Utilizing Aristotle’s Rhetoric

Parthenon in Athens Greece

Rhetoric by Aristotle

Humans are an interesting species, with each of us a totally unique combination of intellect & emotions as well as a blend of conscious and unconscious biases which helps determine our beliefs, inform our decisions, and drive most of our actions.

When we hear or read a story we tap into our complex humanity in an equally complex way as we decide whether the argument being presented is convincing, whether it resonates with us.

In the 4th century BC, Aristotle offered up his insights on the art of persuasion in what many consider the most important work on the topic when he crafted the ancient Greek treatise Rhetoric, which outlined three fundamental means of persuasion.

Male Female Statues at Fountain

Book I: Chapter 2

Of the modes of persuasion furnished by the spoken word there are three kinds. The first kind depends on the personal character of the speaker [ethos]; the second on putting the audience into a certain frame of mind [pathos]; the third on the proof, or apparent proof, provided by the words of the speech itself [logos].

This involves an interesting combination of the words spoken, the speaker’s physical appearance, their vocal qualities and even body movement, all of which must be in alignment to maximize impact.

Whether a storyteller is thought of as part of the audience’s social circles – income or educational level, race, gender, religion – is yet another factor related to whether a message is fully embraced.

Black and White Sculpture

Three Pillars of Rhetoric

Ethos – the intent of the storyteller is to be accepted by the audience as credible and having good intentions. Does the audience believe in the storyteller, are you authentic and trustworthy?

Pathos – tapping into your audience from an emotional standpoint. Will your message, in some fundamental way, be heartfelt in a way that is in alignment with their values, their beliefs, and their morals?

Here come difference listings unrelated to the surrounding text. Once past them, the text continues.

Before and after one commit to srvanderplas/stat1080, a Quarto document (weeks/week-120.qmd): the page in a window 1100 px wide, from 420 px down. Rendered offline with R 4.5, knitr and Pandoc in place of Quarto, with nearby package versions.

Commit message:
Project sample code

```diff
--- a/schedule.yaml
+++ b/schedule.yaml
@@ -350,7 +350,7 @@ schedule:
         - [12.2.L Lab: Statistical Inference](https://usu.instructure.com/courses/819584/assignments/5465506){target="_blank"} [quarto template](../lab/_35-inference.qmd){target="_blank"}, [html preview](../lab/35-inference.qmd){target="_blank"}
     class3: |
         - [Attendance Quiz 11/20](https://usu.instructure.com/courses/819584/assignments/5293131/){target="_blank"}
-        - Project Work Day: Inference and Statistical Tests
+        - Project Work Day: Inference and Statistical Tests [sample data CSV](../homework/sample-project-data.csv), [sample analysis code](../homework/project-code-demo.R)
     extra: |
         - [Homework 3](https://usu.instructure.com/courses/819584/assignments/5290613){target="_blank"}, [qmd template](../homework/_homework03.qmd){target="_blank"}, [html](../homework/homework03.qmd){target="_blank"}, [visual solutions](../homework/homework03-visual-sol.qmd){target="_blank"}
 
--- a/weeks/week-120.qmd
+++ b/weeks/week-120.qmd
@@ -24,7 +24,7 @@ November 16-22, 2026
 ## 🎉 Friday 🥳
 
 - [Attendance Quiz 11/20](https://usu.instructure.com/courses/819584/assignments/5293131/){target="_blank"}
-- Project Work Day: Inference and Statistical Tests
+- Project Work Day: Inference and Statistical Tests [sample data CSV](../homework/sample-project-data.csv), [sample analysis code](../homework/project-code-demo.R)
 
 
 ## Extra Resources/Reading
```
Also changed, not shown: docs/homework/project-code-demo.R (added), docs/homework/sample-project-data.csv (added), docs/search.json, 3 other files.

Logos – Is there logic behind the argument that’s being made? Does the narrative, with its supporting facts and figures, make sense from an intellectual perspective when the story concludes?

Getting others to understand your viewpoint requires all three.